Saturday, September 11, 2004

TV Series to Highlight Steamy Side of the UN

TV series to highlight the steamy side of U.N.
Thursday, September 9, 2004 Posted: 0102 GMT (0902 HKT)

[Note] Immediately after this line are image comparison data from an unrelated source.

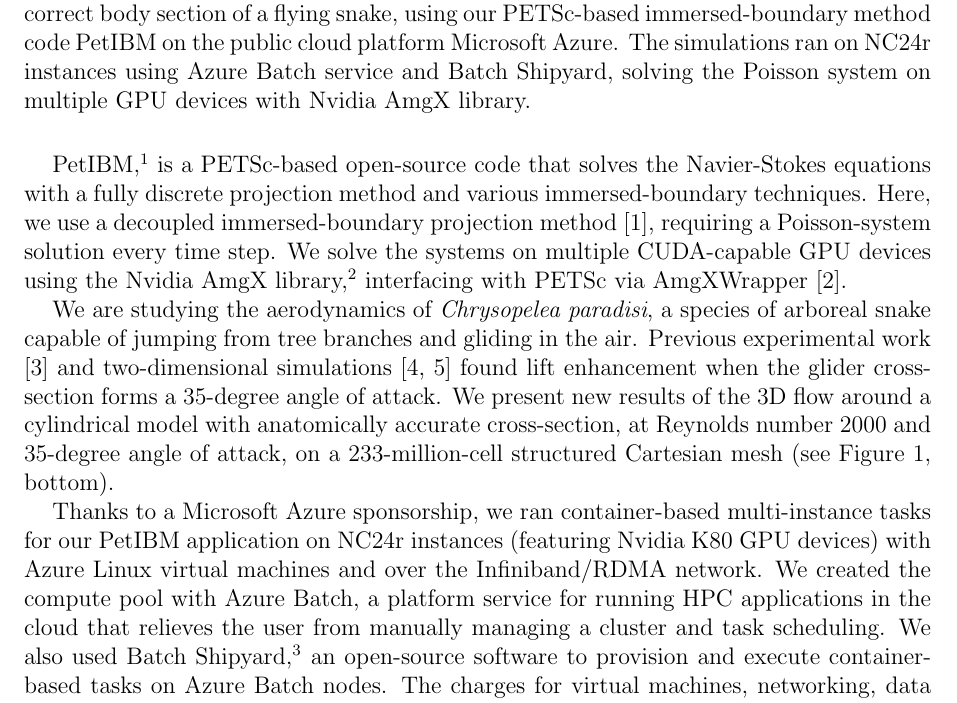
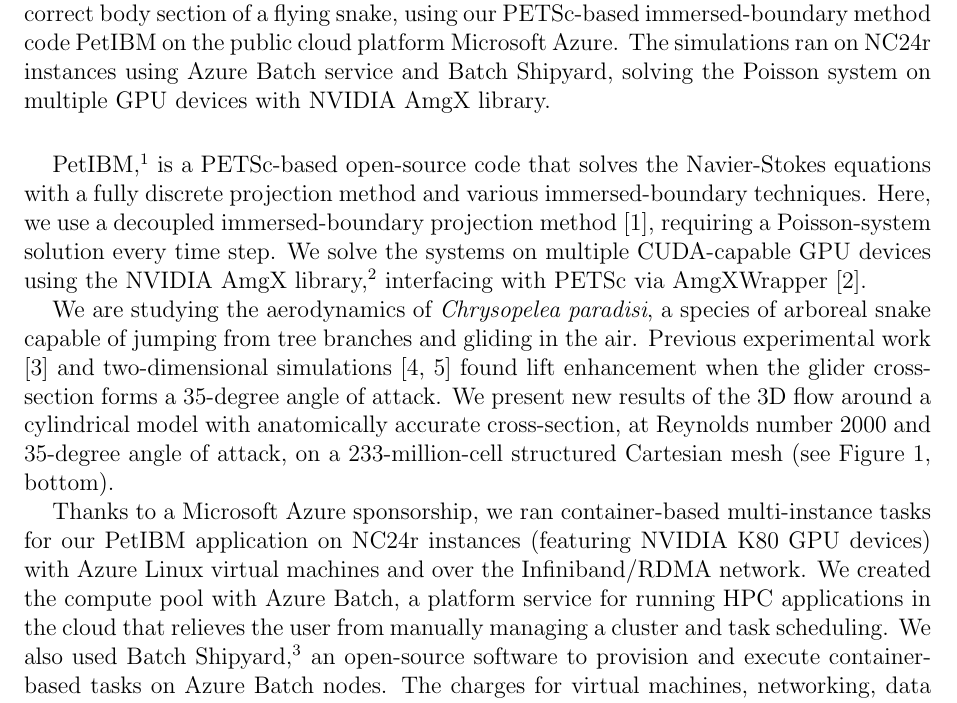
Before and after one commit to barbagroup/conferences, a LaTeX document (parcfd2018/abstract/abstract_mesnardo_barba.tex): part of page 1 of 2, cut so that both start at the same text. Compiled offline with pdfLaTeX.

Commit message:
Nvidia -> NVIDIA

```diff
--- a/parcfd2018/abstract/abstract_mesnardo_barba.tex
+++ b/parcfd2018/abstract/abstract_mesnardo_barba.tex
@@ -28,20 +28,20 @@ e-mail: maeng@gwu.edu, web page: https://www.mae.seas.gwu.edu}
 \keywords{Microsoft Azure, CFD, Aerodynamics, Flying snake, PETSc, AmgX, Cloud computing}
 
 \abstract{We ran simulations of the three-dimensional flow around an anatomically correct body section of a flying snake, using our PETSc-based immersed-boundary method code PetIBM on the public cloud platform Microsoft Azure.
-The simulations ran on NC24r instances using Azure Batch service and Batch Shipyard, solving the Poisson system on multiple GPU devices with Nvidia AmgX library.}
+The simulations ran on NC24r instances using Azure Batch service and Batch Shipyard, solving the Poisson system on multiple GPU devices with NVIDIA AmgX library.}
 
 \begin{document}
 %\maketitle
 
 PetIBM,\footnote{\url{https://github.com/barbagroup/PetIBM}} is a PETSc-based open-source code that solves the Navier-Stokes equations with a fully discrete projection method and various immersed-boundary techniques.
 Here, we use a decoupled immersed-boundary projection method \cite{Li_et_al_2016}, requiring a Poisson-system solution every time step.
-We solve the systems on multiple CUDA-capable GPU devices using the Nvidia AmgX library,\footnote{\url{https://github.com/NVIDIA/AMGX}} interfacing with PETSc via AmgXWrapper \cite{AmgXWrapper}.
+We solve the systems on multiple CUDA-capable GPU devices using the NVIDIA AmgX library,\footnote{\url{https://github.com/NVIDIA/AMGX}} interfacing with PETSc via AmgXWrapper \cite{AmgXWrapper}.
 
 We are studying the aerodynamics of \textit{Chrysopelea paradisi}, a species of arboreal snake capable of jumping from tree branches and gliding in the air.
 Previous experimental work \cite{Holden_et_al_2014} and two-dimensional simulations \cite{Krishnan_et_al_2014, Mesnard_Barba_2017} found lift enhancement when the glider cross-section forms a $35$-degree angle of attack.
 We present new results of the 3D flow around a cylindrical model with anatomically accurate cross-section, at Reynolds number $2000$ and $35$-degree angle of attack, on a  $233$-million-cell structured Cartesian mesh (see Figure 1, bottom).
 
-Thanks to a Microsoft Azure sponsorship, we ran container-based multi-instance tasks for our PetIBM application on NC24r instances (featuring Nvidia K80 GPU devices) with Azure Linux virtual machines and over the Infiniband/RDMA network.
+Thanks to a Microsoft Azure sponsorship, we ran container-based multi-instance tasks for our PetIBM application on NC24r instances (featuring NVIDIA K80 GPU devices) with Azure Linux virtual machines and over the Infiniband/RDMA network.
 We created the compute pool with Azure Batch, a platform service for running HPC applications in the cloud that relieves the user from manually managing a cluster and task scheduling.
 We also used Batch Shipyard,\footnote{\url{https://github.com/Azure/batch-shipyard}} an open-source software to provision and execute container-based tasks on Azure Batch nodes.
 The charges for virtual machines, networking, data management, and storage during 2017 added to about \$18,500 of the sponsored account.
```
Also changed, not shown: parcfd2018/abstract/abstract_mesnardo_barba.pdf.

UNITED NATIONS (Reuters) -- Sex, drugs and corruption among U.N. peacekeeping forces in the world's most dangerous hot spots will become fodder for a new TV series, the whistle-blowing authors of a tell-all book said Wednesday.
"Emergency Sex and Other Desperate Measures," written by current and former U.N. peacekeeping mission employees Heidi Postlewait, Andrew Thomson and Kenneth Cain, will be developed and produced as a dramatic series by Miramax Television.
"We hope the TV series will reflect the very best and the very worst of U.N. peacekeeping forces in the '90s," said New Zealander Thomson, a U.N. medical doctor who served in Cambodia, Haiti and Rwanda among other danger zones.
"We haven't pulled any punches," he told a news conference.
The book caused a sensation when it was published by Miramax Books in June over objections by some senior U.N. officials who thought it cast the international organization in a bad light and was inaccurate.
Cain, who quit the world body in 1996 after a disillusioning experience in Liberia, said the trio delved into their personal lives to tell "what it felt like and smelled like" and that they felt compelled to write the story of corruption and failed leadership that contributed to disasters in Rwanda in 1994 and in Bosnia at about the same time.
U.N. spokesman Fred Eckhard described the book as "sensationalist, exploiting the sex angle and not in the U.N.'s interest to be published."
Eckhard confirmed that Postlewait and Thomson, who remain employed by the U.N., have been reprimanded for failing to get U.N. approval for the book.
"We didn't set out to write a scandalous book," said Thomson. "But it was a scandal that a million people were killed and not a single official was investigated or disciplined," he said, referring to 800,000 deaths in Rwanda and 200,000 in Bosnia.
Thomson said Secretary-General Kofi Annan had acknowledged the U.N. needed provisions to protect whistle-blowers. "Heidi and I see our book as a test case," he said.
The title of the book is taken from an incident that in Somalia involving Postlewait, a former New York social worker, and a local interpreter.
"I can feel this pounding inside me and I can't wait. It has to be right now, not in ten minutes, not five. Now," she wrote. "An emergency. Emergency sex."